Hard to Find Housing
"Do you know how hard it is to try to find housing for under $600 in this area in a security building?" said Tietjen, who signed a one-year lease for her apartment.
"I had no idea the apartment was illegal," she said. "It was represented to me that things were this way as a convenience for people who work close by, do not have a great deal of money, but want to stay in the area."
In an eviction letter to Tietjen and the other tenants in bootleg units, Kaufman said the eviction "has been imposed upon us" by Yaroslavsky and the Friends of Westwood.
Laura M. Lake, president of the group, said some evictions could have been avoided if the city had responded more quickly to the group's letter of complaint.
"I wrote the letter in February and we got a response in July, saying, 'Yes, you are right,' " Lake said. "I feel badly that there are tenants renting units in a building where they have to leave, but it was practically an unoccupied building when we wrote the letter. It took the city six months to react."
Larry Montgomery, a building inspector in West Los Angeles who helped investigate the Tiverton Court case, said the department looks into all complaints as soon as possible, but that delays are not uncommon because of a shortage of inspectors and because some developers challenge the department's rulings.
After putting in 15 exterior doors to the bootleg units, for example, Kaufman then applied for permits to make them legal. The request was denied when inspectors determined the doors could create additional apartments. Kaufman then appealed.
It was only Tuesday, during a hearing on the appeal, that Kaufman finally relented and decided not to fight the building inspectors. Kaufman said after that hearing--the second on his appeal--that he realized he was fighting a losing battle.
"Who wants to fight the Building Department?" Kaufman said. "We did something that we thought we could do, that we (thought we) had a right to do, but evidently we don't. . . . I was rather naive. I thought I had a right to survive economically."
The Board of Building and Safety Commissioners gave Kaufman 90 days to remove the 15 units. Kaufman said he expects to evict the tenants by Nov. 1.
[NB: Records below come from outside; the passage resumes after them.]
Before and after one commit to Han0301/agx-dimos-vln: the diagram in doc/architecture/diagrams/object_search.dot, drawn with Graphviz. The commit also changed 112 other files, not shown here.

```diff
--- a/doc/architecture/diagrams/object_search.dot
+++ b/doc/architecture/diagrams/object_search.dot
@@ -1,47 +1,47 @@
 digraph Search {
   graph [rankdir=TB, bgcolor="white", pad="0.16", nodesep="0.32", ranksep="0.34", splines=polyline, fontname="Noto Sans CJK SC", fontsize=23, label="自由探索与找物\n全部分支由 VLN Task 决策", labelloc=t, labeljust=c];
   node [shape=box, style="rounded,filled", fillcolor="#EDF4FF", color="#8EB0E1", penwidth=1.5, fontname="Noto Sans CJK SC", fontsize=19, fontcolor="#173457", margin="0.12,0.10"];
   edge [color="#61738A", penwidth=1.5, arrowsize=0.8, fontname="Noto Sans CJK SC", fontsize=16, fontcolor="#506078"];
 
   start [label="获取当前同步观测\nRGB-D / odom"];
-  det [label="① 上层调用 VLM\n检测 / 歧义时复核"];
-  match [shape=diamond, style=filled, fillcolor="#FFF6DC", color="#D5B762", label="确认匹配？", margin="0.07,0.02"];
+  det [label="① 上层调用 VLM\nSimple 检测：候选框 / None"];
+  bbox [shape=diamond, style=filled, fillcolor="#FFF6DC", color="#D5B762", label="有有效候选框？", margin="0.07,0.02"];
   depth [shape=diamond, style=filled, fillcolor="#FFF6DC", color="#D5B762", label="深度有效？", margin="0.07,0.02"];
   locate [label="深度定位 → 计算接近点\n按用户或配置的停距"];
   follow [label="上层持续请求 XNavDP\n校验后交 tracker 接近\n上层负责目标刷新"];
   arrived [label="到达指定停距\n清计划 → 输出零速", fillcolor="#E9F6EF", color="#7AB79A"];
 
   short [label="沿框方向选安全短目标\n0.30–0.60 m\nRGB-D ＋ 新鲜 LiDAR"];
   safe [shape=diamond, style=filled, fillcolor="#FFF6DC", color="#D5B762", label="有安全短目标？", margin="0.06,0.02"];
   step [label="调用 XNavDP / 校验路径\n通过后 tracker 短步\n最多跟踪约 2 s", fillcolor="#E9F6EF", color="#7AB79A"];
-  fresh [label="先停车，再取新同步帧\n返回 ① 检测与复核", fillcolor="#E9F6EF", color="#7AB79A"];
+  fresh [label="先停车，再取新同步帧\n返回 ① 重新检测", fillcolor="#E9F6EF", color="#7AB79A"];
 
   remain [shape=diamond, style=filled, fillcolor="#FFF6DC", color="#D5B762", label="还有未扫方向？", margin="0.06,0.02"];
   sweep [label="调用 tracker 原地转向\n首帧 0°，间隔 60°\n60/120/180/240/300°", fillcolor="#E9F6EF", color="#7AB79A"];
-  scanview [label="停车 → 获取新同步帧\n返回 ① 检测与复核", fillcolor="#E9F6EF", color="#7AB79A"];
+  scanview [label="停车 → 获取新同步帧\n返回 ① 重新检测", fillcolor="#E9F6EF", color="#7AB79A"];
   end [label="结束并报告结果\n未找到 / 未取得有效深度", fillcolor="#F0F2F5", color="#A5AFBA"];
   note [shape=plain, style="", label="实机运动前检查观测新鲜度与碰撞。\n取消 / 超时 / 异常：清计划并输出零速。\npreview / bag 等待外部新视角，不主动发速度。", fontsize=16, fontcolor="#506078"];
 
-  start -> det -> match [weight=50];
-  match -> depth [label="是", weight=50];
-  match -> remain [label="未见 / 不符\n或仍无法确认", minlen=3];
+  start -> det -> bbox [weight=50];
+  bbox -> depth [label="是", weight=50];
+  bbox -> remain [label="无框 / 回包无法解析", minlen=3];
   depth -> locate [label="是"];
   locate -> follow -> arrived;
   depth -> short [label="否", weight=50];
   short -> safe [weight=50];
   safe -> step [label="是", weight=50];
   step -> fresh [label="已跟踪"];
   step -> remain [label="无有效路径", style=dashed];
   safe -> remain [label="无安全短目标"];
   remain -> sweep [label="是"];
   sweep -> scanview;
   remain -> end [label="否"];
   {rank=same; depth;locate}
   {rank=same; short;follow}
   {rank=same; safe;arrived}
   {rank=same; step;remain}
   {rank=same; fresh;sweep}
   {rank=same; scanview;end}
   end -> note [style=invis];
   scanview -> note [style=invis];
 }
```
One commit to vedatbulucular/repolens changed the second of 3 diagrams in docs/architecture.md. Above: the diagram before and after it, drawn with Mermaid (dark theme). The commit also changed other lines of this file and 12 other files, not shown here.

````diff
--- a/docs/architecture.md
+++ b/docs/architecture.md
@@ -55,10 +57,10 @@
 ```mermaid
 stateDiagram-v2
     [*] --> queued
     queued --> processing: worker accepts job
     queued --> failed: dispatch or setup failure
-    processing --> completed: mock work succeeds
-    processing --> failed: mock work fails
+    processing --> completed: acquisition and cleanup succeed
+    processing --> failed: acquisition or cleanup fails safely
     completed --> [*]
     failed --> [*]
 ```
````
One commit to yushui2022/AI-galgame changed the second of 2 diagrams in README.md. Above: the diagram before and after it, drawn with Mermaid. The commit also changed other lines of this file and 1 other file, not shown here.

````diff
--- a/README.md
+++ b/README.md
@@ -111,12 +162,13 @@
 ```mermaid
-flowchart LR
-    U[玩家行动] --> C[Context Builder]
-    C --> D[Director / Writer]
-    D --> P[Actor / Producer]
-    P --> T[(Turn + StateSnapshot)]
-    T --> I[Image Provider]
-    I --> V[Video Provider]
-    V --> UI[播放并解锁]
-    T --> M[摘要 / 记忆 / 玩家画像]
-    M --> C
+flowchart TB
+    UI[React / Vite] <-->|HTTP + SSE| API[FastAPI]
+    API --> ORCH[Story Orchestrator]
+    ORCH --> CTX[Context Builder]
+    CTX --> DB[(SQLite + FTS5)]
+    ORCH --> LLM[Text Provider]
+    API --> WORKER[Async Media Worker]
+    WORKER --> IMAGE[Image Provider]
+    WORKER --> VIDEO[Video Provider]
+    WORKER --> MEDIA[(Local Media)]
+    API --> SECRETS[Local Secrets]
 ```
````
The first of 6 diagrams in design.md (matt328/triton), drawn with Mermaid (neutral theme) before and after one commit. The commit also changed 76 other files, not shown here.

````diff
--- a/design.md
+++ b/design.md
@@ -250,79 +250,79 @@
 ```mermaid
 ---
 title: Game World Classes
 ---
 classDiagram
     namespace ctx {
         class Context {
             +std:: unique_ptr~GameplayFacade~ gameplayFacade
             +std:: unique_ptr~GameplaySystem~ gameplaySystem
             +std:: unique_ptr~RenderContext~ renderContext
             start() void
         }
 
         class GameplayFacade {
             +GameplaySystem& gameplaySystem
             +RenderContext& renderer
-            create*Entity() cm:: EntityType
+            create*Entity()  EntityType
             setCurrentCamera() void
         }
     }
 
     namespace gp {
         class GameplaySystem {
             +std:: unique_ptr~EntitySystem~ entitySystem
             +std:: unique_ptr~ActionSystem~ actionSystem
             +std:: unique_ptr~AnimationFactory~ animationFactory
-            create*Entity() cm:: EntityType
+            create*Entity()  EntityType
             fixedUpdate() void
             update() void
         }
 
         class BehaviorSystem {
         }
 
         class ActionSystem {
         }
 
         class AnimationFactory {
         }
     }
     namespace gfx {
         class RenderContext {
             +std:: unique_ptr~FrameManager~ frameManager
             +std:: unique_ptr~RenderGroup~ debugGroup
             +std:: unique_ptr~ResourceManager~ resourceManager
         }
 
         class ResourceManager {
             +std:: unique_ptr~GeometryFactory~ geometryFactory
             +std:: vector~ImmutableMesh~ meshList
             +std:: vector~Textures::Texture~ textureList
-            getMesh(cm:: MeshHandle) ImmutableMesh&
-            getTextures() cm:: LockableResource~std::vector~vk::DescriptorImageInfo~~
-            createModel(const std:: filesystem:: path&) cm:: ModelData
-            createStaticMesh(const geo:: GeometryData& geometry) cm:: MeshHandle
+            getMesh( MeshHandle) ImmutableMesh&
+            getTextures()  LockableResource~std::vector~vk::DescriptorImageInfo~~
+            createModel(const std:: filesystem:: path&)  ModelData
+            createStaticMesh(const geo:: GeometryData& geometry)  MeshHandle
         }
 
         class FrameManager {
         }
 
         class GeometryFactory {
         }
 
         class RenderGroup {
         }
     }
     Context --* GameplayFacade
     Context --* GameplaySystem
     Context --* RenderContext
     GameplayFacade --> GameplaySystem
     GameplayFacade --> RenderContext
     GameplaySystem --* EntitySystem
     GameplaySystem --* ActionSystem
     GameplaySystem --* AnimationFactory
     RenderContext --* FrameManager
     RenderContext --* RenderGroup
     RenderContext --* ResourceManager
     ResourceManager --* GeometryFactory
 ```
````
Brown, of the Friends of Westwood, said she hopes Kaufman's problems will serve as an example for other developers.
"All we are saying is follow the law," Brown said.